Aim of the task ->
Would you copy every record exactly as it stands and drop the pictures?

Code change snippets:
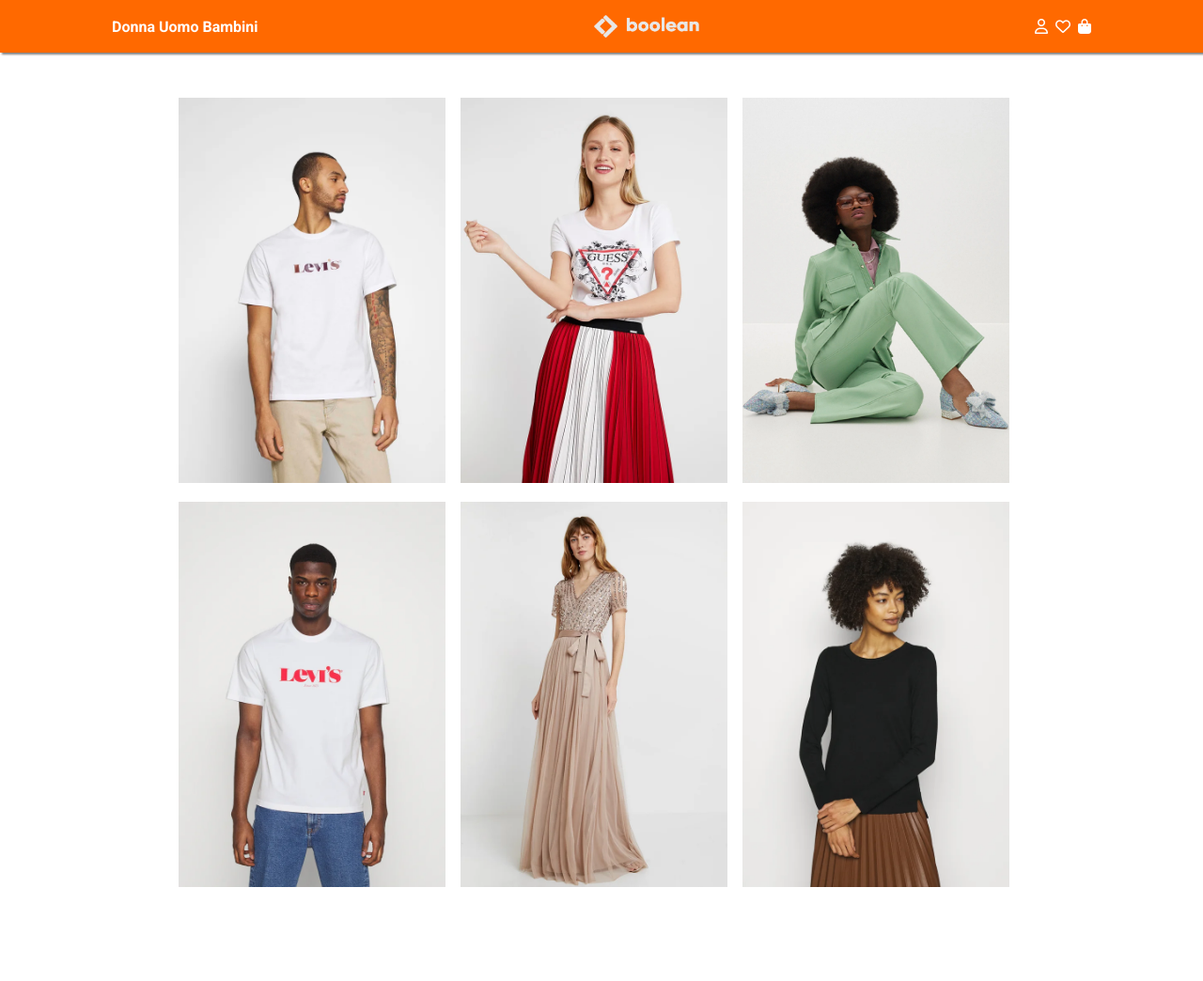
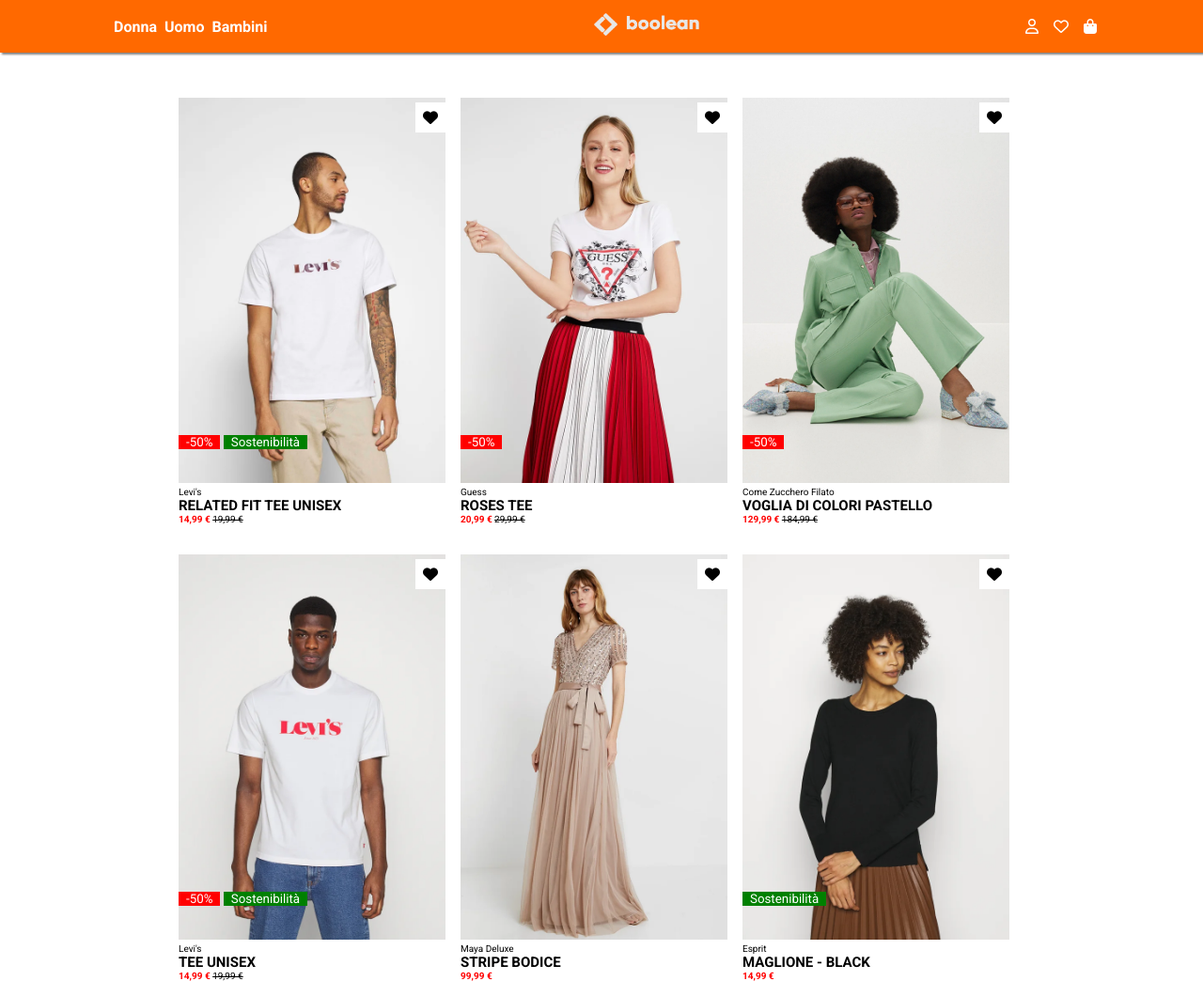
Before and after one commit to cinvenz/html-css-boolando, a plain HTML site: page index.html in a window 1280 px wide. Shown: the whole page at 94% size. Before the commit the page ends 948 px from the top, so only its background shows below. Drawn offline with Linux system fonts and the light colour scheme.

Commit message:
inserite immagini nomi e sconti

```diff
--- a/css/style.css
+++ b/css/style.css
@@ -41,6 +41,12 @@
     color: white;
 }
 
+a {
+    text-decoration: none;
+    color: white;
+    margin-left: 0.5rem;
+}
+
 .logo {
     display: flex;
     flex-grow: 2;
@@ -64,7 +70,7 @@
     margin: auto;
     display: flex;
     flex-wrap: wrap;
-    gap: 1rem;
+    gap: 2rem 1rem;
 }
 
 
@@ -82,3 +88,46 @@
 .img1, .img2, .img3, .img4, .img5, .img6 {
     position: absolute;
 }
+
+.prezzi {
+    font-size: x-small;
+}
+
+.container strong {
+    color: red;
+}
+
+.span-line{
+    text-decoration: line-through;
+}
+
+.container .fa-heart {
+    position: absolute;
+    top: 5px;
+    right: 0;
+    background-color: white;
+    padding: 0.5rem;
+}
+
+.container .fa-heart:hover {
+    color: red;
+}
+
+.sconto-rosso {
+    background-color: red;
+    color: white;
+    padding: 0 0.5rem;
+}
+
+.sostenibilità {
+    background-color: green;
+    color: white;
+    padding: 0 0.5rem;
+}
+
+.sconti {
+    position: absolute;
+    bottom: 5rem;
+    left: 0;
+    font-size: smaller;
+}
--- a/index.html
+++ b/index.html
@@ -15,14 +15,20 @@
     <!-- menu fixed -->
     <header>
         <nav class="flex-nav">
-            <div class="categorie"> <strong>Donna Uomo Bambini</strong></div>
+            <div class="categorie">
+                <a href=""><strong>Donna</strong></a>
+                <a href=""><strong>Uomo</strong></a>
+                <a href=""><strong>Bambini</strong></a>
+            </div>
             <div class="logo">
-                <img class="logo-boolean" src="img/boolean-logo.png" alt="">
+                <a href=""><img class="logo-boolean" src="img/boolean-logo.png" alt=""></a>
+
             </div>
             <div class="login">
-                <i class="fa-regular fa-user"></i>
-                <i class="fa-regular fa-heart"></i>
-                <i class="fa-solid fa-bag-shopping"></i>
+                <a href=""><i class="fa-regular fa-user"></i></a>
+                <a href=""><i class="fa-regular fa-heart"></i></a>
+                <a href=""><i class="fa-solid fa-bag-shopping"></i></a>
+
             </div>
         </nav>
     </header>
@@ -33,31 +39,87 @@
             <div class="immagine1">
                 <img class="img1" src="img/1.webp" alt="">
                 <img class="img1b" src="img/1b.webp" alt="">
+                <div class="prezzi">
+                    <p>Levi's</p>
+                    <h2>RELATED FIT TEE UNISEX</h2>
+                    <p> <strong>14,99 €</strong> <span class="span-line">19,99 €</span></p>
+                </div>
+                    <span><i class="fa-solid fa-heart"></i></span>
+                <div class="sconti">
+                    <span class="sconto-rosso">-50%</span>
+                    <span class="sostenibilità">Sostenibilità</span>
+                </div>
             </div>
 
             <div class="immagine2">
                 <img class="img2" src="img/2.webp" alt="">
                 <img src="img/2b.webp" alt="">
+                <div class="prezzi">
+                    <p>Guess</p>
+                    <h2>ROSES TEE</h2>
+                    <p> <strong>20,99 €</strong> <span class="span-line">29,99 €</span></p>
+                </div>
+                <span><i class="fa-solid fa-heart"></i></span>
+                <div class="sconti">
+                    <span class="sconto-rosso">-50%</span>
+
+                </div>
             </div>
 
             <div class="immagine3">
                 <img class="img3" src="img/3.webp" alt="">
                 <img src="img/3b.webp" alt="">
+                <div class="prezzi">
+                    <p>Come Zucchero Filato</p>
+                    <h2>VOGLIA DI COLORI PASTELLO</h2>
+                    <p> <strong>129,99 €</strong> <span class="span-line">184,99 €</span> </p>
+                </div>
+                <span><i class="fa-solid fa-heart"></i></span>
+                <div class="sconti">
+                    <span class="sconto-rosso">-50%</span>
+
+                </div>
             </div>
 
             <div class="immagine4">
                 <img class="img4" src="img/4.webp" alt="">
                 <img src="img/4b.webp" alt="">
+                <div class="prezzi">
+                    <p>Levi's</p>
+                    <h2>TEE UNISEX</h2>
+                    <p> <strong>14,99 €</strong> <span class="span-line">19,99 €</span> </p>
+                </div>
+                <span><i class="fa-solid fa-heart"></i></span>
+                <div class="sconti">
+                    <span class="sconto-rosso">-50%</span>
+                    <span class="sostenibilità">Sostenibilità</span>
+                </div>
             </div>
 
             <div class="immagine5">
                 <img class="img5" src="img/5.webp" alt="">
                 <img src="img/5b.webp" alt="">
+                <div class="prezzi">
+                    <p>Maya Deluxe</p>
+                    <h2>STRIPE BODICE</h2>
+                    <p> <strong>99,99 €</strong></p>
+                </div>
+                <span><i class="fa-solid fa-heart"></i></span>
             </div>
 
             <div class="immagine6">
                 <img class="img6" src="img/6.webp" alt="">
                 <img src="img/6b.webp" alt="">
+                <div class="prezzi">
+                    <p>Esprit</p>
+                    <h2>MAGLIONE - BLACK</h2>
+                    <p> <strong>14,99 €</strong></p>
+                </div>
+                <span><i class="fa-solid fa-heart"></i></span>
+                <div class="sconti">
+
+                    <span class="sostenibilità">Sostenibilità</span>
+                </div>
             </div>
         </div>
     </main>
```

Response ->
Before and after one commit to cinvenz/html-css-boolando, a plain HTML site: page index.html in a window 1280 px wide. Shown: the whole page at 94% size. Before the commit the page ends 948 px from the top, so only its background shows below. Drawn offline with Linux system fonts and the light colour scheme.

Commit message:
inserite immagini nomi e sconti

```diff
--- a/css/style.css
+++ b/css/style.css
@@ -41,6 +41,12 @@
     color: white;
 }
 
+a {
+    text-decoration: none;
+    color: white;
+    margin-left: 0.5rem;
+}
+
 .logo {
     display: flex;
     flex-grow: 2;
@@ -64,7 +70,7 @@
     margin: auto;
     display: flex;
     flex-wrap: wrap;
-    gap: 1rem;
+    gap: 2rem 1rem;
 }
 
 
@@ -82,3 +88,46 @@
 .img1, .img2, .img3, .img4, .img5, .img6 {
     position: absolute;
 }
+
+.prezzi {
+    font-size: x-small;
+}
+
+.container strong {
+    color: red;
+}
+
+.span-line{
+    text-decoration: line-through;
+}
+
+.container .fa-heart {
+    position: absolute;
+    top: 5px;
+    right: 0;
+    background-color: white;
+    padding: 0.5rem;
+}
+
+.container .fa-heart:hover {
+    color: red;
+}
+
+.sconto-rosso {
+    background-color: red;
+    color: white;
+    padding: 0 0.5rem;
+}
+
+.sostenibilità {
+    background-color: green;
+    color: white;
+    padding: 0 0.5rem;
+}
+
+.sconti {
+    position: absolute;
+    bottom: 5rem;
+    left: 0;
+    font-size: smaller;
+}
--- a/index.html
+++ b/index.html
@@ -15,14 +15,20 @@
     <!-- menu fixed -->
     <header>
         <nav class="flex-nav">
-            <div class="categorie"> <strong>Donna Uomo Bambini</strong></div>
+            <div class="categorie">
+                <a href=""><strong>Donna</strong></a>
+                <a href=""><strong>Uomo</strong></a>
+                <a href=""><strong>Bambini</strong></a>
+            </div>
             <div class="logo">
-                <img class="logo-boolean" src="img/boolean-logo.png" alt="">
+                <a href=""><img class="logo-boolean" src="img/boolean-logo.png" alt=""></a>
+
             </div>
             <div class="login">
-                <i class="fa-regular fa-user"></i>
-                <i class="fa-regular fa-heart"></i>
-                <i class="fa-solid fa-bag-shopping"></i>
+                <a href=""><i class="fa-regular fa-user"></i></a>
+                <a href=""><i class="fa-regular fa-heart"></i></a>
+                <a href=""><i class="fa-solid fa-bag-shopping"></i></a>
+
             </div>
         </nav>
     </header>
@@ -33,31 +39,87 @@
             <div class="immagine1">
                 <img class="img1" src="img/1.webp" alt="">
                 <img class="img1b" src="img/1b.webp" alt="">
+                <div class="prezzi">
+                    <p>Levi's</p>
+                    <h2>RELATED FIT TEE UNISEX</h2>
+                    <p> <strong>14,99 €</strong> <span class="span-line">19,99 €</span></p>
+                </div>
+                    <span><i class="fa-solid fa-heart"></i></span>
+                <div class="sconti">
+                    <span class="sconto-rosso">-50%</span>
+                    <span class="sostenibilità">Sostenibilità</span>
+                </div>
             </div>
 
             <div class="immagine2">
                 <img class="img2" src="img/2.webp" alt="">
                 <img src="img/2b.webp" alt="">
+                <div class="prezzi">
+                    <p>Guess</p>
+                    <h2>ROSES TEE</h2>
+                    <p> <strong>20,99 €</strong> <span class="span-line">29,99 €</span></p>
+                </div>
+                <span><i class="fa-solid fa-heart"></i></span>
+                <div class="sconti">
+                    <span class="sconto-rosso">-50%</span>
+
+                </div>
             </div>
 
             <div class="immagine3">
                 <img class="img3" src="img/3.webp" alt="">
                 <img src="img/3b.webp" alt="">
+                <div class="prezzi">
+                    <p>Come Zucchero Filato</p>
+                    <h2>VOGLIA DI COLORI PASTELLO</h2>
+                    <p> <strong>129,99 €</strong> <span class="span-line">184,99 €</span> </p>
+                </div>
+                <span><i class="fa-solid fa-heart"></i></span>
+                <div class="sconti">
+                    <span class="sconto-rosso">-50%</span>
+
+                </div>
             </div>
 
             <div class="immagine4">
                 <img class="img4" src="img/4.webp" alt="">
                 <img src="img/4b.webp" alt="">
+                <div class="prezzi">
+                    <p>Levi's</p>
+                    <h2>TEE UNISEX</h2>
+                    <p> <strong>14,99 €</strong> <span class="span-line">19,99 €</span> </p>
+                </div>
+                <span><i class="fa-solid fa-heart"></i></span>
+                <div class="sconti">
+                    <span class="sconto-rosso">-50%</span>
+                    <span class="sostenibilità">Sostenibilità</span>
+                </div>
             </div>
 
             <div class="immagine5">
                 <img class="img5" src="img/5.webp" alt="">
                 <img src="img/5b.webp" alt="">
+                <div class="prezzi">
+                    <p>Maya Deluxe</p>
+                    <h2>STRIPE BODICE</h2>
+                    <p> <strong>99,99 €</strong></p>
+                </div>
+                <span><i class="fa-solid fa-heart"></i></span>
             </div>
 
             <div class="immagine6">
                 <img class="img6" src="img/6.webp" alt="">
                 <img src="img/6b.webp" alt="">
+                <div class="prezzi">
+                    <p>Esprit</p>
+                    <h2>MAGLIONE - BLACK</h2>
+                    <p> <strong>14,99 €</strong></p>
+                </div>
+                <span><i class="fa-solid fa-heart"></i></span>
+                <div class="sconti">
+
+                    <span class="sostenibilità">Sostenibilità</span>
+                </div>
             </div>
         </div>
     </main>
```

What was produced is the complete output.